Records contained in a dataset
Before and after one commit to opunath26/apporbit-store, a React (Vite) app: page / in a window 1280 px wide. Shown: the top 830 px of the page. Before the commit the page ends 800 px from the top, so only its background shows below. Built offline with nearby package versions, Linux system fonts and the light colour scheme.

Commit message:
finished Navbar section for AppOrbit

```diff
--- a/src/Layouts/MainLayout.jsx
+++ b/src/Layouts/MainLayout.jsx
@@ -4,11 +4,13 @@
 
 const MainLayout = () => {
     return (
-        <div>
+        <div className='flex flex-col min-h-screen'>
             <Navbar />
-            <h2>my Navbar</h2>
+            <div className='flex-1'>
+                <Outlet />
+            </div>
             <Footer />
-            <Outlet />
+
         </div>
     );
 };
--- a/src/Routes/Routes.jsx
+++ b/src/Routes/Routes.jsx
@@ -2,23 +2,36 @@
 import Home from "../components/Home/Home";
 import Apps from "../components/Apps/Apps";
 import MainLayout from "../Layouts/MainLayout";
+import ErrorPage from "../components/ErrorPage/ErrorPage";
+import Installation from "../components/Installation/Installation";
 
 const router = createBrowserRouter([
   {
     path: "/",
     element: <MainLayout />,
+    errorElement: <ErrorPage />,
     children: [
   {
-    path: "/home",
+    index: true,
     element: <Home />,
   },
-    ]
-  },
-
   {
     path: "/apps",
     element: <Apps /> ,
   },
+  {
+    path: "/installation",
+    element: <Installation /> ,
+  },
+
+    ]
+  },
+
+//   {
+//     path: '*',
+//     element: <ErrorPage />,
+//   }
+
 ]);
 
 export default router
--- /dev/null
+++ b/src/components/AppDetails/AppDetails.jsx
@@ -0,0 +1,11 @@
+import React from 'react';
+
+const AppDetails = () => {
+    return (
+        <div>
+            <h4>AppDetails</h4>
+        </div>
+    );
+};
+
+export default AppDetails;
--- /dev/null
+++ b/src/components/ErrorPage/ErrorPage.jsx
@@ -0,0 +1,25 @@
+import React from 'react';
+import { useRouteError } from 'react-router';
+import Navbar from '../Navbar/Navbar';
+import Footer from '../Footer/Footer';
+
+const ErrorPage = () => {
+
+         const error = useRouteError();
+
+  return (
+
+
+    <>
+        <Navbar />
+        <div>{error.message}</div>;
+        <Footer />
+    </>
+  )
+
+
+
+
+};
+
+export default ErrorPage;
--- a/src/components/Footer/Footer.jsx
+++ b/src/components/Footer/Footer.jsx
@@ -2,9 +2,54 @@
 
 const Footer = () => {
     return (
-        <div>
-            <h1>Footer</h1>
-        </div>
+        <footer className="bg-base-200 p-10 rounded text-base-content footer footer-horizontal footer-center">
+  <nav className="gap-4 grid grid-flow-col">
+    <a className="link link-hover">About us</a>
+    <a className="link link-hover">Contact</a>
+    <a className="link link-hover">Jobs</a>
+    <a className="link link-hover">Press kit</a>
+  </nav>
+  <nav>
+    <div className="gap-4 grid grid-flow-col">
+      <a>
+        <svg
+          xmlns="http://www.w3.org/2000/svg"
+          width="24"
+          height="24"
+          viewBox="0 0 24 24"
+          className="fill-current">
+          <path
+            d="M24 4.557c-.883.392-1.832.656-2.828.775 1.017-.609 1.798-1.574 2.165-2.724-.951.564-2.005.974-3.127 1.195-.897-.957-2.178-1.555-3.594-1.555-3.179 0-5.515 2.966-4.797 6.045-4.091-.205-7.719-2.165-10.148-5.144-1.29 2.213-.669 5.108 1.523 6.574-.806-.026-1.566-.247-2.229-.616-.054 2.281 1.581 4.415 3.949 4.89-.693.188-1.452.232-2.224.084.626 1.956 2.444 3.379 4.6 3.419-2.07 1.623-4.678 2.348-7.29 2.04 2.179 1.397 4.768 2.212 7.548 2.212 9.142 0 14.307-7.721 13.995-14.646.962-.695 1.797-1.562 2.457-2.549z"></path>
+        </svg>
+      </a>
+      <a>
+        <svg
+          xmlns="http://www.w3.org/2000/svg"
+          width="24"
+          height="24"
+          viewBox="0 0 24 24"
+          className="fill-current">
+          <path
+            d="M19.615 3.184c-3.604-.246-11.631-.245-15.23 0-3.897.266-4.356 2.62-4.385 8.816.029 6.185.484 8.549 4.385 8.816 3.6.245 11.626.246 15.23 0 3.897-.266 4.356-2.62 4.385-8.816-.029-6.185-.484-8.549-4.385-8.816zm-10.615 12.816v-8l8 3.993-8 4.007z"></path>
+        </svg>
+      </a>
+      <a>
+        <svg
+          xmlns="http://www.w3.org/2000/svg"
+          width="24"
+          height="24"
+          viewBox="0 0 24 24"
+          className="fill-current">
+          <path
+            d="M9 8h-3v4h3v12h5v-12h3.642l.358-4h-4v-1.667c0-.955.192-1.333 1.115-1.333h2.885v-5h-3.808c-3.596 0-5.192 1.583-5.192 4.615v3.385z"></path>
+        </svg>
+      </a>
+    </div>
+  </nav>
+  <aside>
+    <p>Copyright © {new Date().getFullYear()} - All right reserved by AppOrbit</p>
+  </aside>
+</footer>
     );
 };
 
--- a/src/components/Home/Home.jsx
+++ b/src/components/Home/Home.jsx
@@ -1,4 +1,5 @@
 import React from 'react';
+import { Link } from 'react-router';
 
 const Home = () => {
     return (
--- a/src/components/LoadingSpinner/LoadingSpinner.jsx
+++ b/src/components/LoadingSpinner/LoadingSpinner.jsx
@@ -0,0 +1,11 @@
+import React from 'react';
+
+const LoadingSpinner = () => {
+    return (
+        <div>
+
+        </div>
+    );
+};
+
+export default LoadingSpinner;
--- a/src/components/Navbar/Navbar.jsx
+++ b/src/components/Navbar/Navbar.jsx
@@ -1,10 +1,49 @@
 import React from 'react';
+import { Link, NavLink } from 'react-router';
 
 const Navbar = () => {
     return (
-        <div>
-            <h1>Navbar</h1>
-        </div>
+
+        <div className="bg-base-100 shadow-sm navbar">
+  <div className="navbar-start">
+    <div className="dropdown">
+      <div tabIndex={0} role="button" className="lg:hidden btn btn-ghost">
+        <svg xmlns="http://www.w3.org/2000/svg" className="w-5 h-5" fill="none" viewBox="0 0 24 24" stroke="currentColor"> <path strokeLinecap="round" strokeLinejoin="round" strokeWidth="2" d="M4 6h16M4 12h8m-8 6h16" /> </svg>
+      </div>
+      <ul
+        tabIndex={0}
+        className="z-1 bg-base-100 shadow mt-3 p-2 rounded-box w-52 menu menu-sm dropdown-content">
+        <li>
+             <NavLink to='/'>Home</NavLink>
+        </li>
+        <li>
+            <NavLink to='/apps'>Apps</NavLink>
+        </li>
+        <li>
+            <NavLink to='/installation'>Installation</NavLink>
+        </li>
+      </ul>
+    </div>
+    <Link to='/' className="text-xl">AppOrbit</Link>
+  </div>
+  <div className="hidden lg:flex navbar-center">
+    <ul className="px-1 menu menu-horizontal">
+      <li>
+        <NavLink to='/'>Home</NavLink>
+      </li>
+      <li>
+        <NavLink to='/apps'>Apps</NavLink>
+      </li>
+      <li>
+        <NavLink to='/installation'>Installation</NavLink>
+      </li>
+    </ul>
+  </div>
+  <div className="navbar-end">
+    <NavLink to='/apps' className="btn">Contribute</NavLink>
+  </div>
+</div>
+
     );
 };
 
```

ASSIGNMENT.
From the first line to the last, retype the records exactly.

RESPONSE FOR THIS EXERCISE.
Before and after one commit to opunath26/apporbit-store, a React (Vite) app: page / in a window 1280 px wide. Shown: the top 830 px of the page. Before the commit the page ends 800 px from the top, so only its background shows below. Built offline with nearby package versions, Linux system fonts and the light colour scheme.

Commit message:
finished Navbar section for AppOrbit

```diff
--- a/src/Layouts/MainLayout.jsx
+++ b/src/Layouts/MainLayout.jsx
@@ -4,11 +4,13 @@
 
 const MainLayout = () => {
     return (
-        <div>
+        <div className='flex flex-col min-h-screen'>
             <Navbar />
-            <h2>my Navbar</h2>
+            <div className='flex-1'>
+                <Outlet />
+            </div>
             <Footer />
-            <Outlet />
+
         </div>
     );
 };
--- a/src/Routes/Routes.jsx
+++ b/src/Routes/Routes.jsx
@@ -2,23 +2,36 @@
 import Home from "../components/Home/Home";
 import Apps from "../components/Apps/Apps";
 import MainLayout from "../Layouts/MainLayout";
+import ErrorPage from "../components/ErrorPage/ErrorPage";
+import Installation from "../components/Installation/Installation";
 
 const router = createBrowserRouter([
   {
     path: "/",
     element: <MainLayout />,
+    errorElement: <ErrorPage />,
     children: [
   {
-    path: "/home",
+    index: true,
     element: <Home />,
   },
-    ]
-  },
-
   {
     path: "/apps",
     element: <Apps /> ,
   },
+  {
+    path: "/installation",
+    element: <Installation /> ,
+  },
+
+    ]
+  },
+
+//   {
+//     path: '*',
+//     element: <ErrorPage />,
+//   }
+
 ]);
 
 export default router
--- /dev/null
+++ b/src/components/AppDetails/AppDetails.jsx
@@ -0,0 +1,11 @@
+import React from 'react';
+
+const AppDetails = () => {
+    return (
+        <div>
+            <h4>AppDetails</h4>
+        </div>
+    );
+};
+
+export default AppDetails;
--- /dev/null
+++ b/src/components/ErrorPage/ErrorPage.jsx
@@ -0,0 +1,25 @@
+import React from 'react';
+import { useRouteError } from 'react-router';
+import Navbar from '../Navbar/Navbar';
+import Footer from '../Footer/Footer';
+
+const ErrorPage = () => {
+
+         const error = useRouteError();
+
+  return (
+
+
+    <>
+        <Navbar />
+        <div>{error.message}</div>;
+        <Footer />
+    </>
+  )
+
+
+
+
+};
+
+export default ErrorPage;
--- a/src/components/Footer/Footer.jsx
+++ b/src/components/Footer/Footer.jsx
@@ -2,9 +2,54 @@
 
 const Footer = () => {
     return (
-        <div>
-            <h1>Footer</h1>
-        </div>
+        <footer className="bg-base-200 p-10 rounded text-base-content footer footer-horizontal footer-center">
+  <nav className="gap-4 grid grid-flow-col">
+    <a className="link link-hover">About us</a>
+    <a className="link link-hover">Contact</a>
+    <a className="link link-hover">Jobs</a>
+    <a className="link link-hover">Press kit</a>
+  </nav>
+  <nav>
+    <div className="gap-4 grid grid-flow-col">
+      <a>
+        <svg
+          xmlns="http://www.w3.org/2000/svg"
+          width="24"
+          height="24"
+          viewBox="0 0 24 24"
+          className="fill-current">
+          <path
+            d="M24 4.557c-.883.392-1.832.656-2.828.775 1.017-.609 1.798-1.574 2.165-2.724-.951.564-2.005.974-3.127 1.195-.897-.957-2.178-1.555-3.594-1.555-3.179 0-5.515 2.966-4.797 6.045-4.091-.205-7.719-2.165-10.148-5.144-1.29 2.213-.669 5.108 1.523 6.574-.806-.026-1.566-.247-2.229-.616-.054 2.281 1.581 4.415 3.949 4.89-.693.188-1.452.232-2.224.084.626 1.956 2.444 3.379 4.6 3.419-2.07 1.623-4.678 2.348-7.29 2.04 2.179 1.397 4.768 2.212 7.548 2.212 9.142 0 14.307-7.721 13.995-14.646.962-.695 1.797-1.562 2.457-2.549z"></path>
+        </svg>
+      </a>
+      <a>
+        <svg
+          xmlns="http://www.w3.org/2000/svg"
+          width="24"
+          height="24"
+          viewBox="0 0 24 24"
+          className="fill-current">
+          <path
+            d="M19.615 3.184c-3.604-.246-11.631-.245-15.23 0-3.897.266-4.356 2.62-4.385 8.816.029 6.185.484 8.549 4.385 8.816 3.6.245 11.626.246 15.23 0 3.897-.266 4.356-2.62 4.385-8.816-.029-6.185-.484-8.549-4.385-8.816zm-10.615 12.816v-8l8 3.993-8 4.007z"></path>
+        </svg>
+      </a>
+      <a>
+        <svg
+          xmlns="http://www.w3.org/2000/svg"
+          width="24"
+          height="24"
+          viewBox="0 0 24 24"
+          className="fill-current">
+          <path
+            d="M9 8h-3v4h3v12h5v-12h3.642l.358-4h-4v-1.667c0-.955.192-1.333 1.115-1.333h2.885v-5h-3.808c-3.596 0-5.192 1.583-5.192 4.615v3.385z"></path>
+        </svg>
+      </a>
+    </div>
+  </nav>
+  <aside>
+    <p>Copyright © {new Date().getFullYear()} - All right reserved by AppOrbit</p>
+  </aside>
+</footer>
     );
 };
 
--- a/src/components/Home/Home.jsx
+++ b/src/components/Home/Home.jsx
@@ -1,4 +1,5 @@
 import React from 'react';
+import { Link } from 'react-router';
 
 const Home = () => {
     return (
--- a/src/components/LoadingSpinner/LoadingSpinner.jsx
+++ b/src/components/LoadingSpinner/LoadingSpinner.jsx
@@ -0,0 +1,11 @@
+import React from 'react';
+
+const LoadingSpinner = () => {
+    return (
+        <div>
+
+        </div>
+    );
+};
+
+export default LoadingSpinner;
--- a/src/components/Navbar/Navbar.jsx
+++ b/src/components/Navbar/Navbar.jsx
@@ -1,10 +1,49 @@
 import React from 'react';
+import { Link, NavLink } from 'react-router';
 
 const Navbar = () => {
     return (
-        <div>
-            <h1>Navbar</h1>
-        </div>
+
+        <div className="bg-base-100 shadow-sm navbar">
+  <div className="navbar-start">
+    <div className="dropdown">
+      <div tabIndex={0} role="button" className="lg:hidden btn btn-ghost">
+        <svg xmlns="http://www.w3.org/2000/svg" className="w-5 h-5" fill="none" viewBox="0 0 24 24" stroke="currentColor"> <path strokeLinecap="round" strokeLinejoin="round" strokeWidth="2" d="M4 6h16M4 12h8m-8 6h16" /> </svg>
+      </div>
+      <ul
+        tabIndex={0}
+        className="z-1 bg-base-100 shadow mt-3 p-2 rounded-box w-52 menu menu-sm dropdown-content">
+        <li>
+             <NavLink to='/'>Home</NavLink>
+        </li>
+        <li>
+            <NavLink to='/apps'>Apps</NavLink>
+        </li>
+        <li>
+            <NavLink to='/installation'>Installation</NavLink>
+        </li>
+      </ul>
+    </div>
+    <Link to='/' className="text-xl">AppOrbit</Link>
+  </div>
+  <div className="hidden lg:flex navbar-center">
+    <ul className="px-1 menu menu-horizontal">
+      <li>
+        <NavLink to='/'>Home</NavLink>
+      </li>
+      <li>
+        <NavLink to='/apps'>Apps</NavLink>
+      </li>
+      <li>
+        <NavLink to='/installation'>Installation</NavLink>
+      </li>
+    </ul>
+  </div>
+  <div className="navbar-end">
+    <NavLink to='/apps' className="btn">Contribute</NavLink>
+  </div>
+</div>
+
     );
 };
 
```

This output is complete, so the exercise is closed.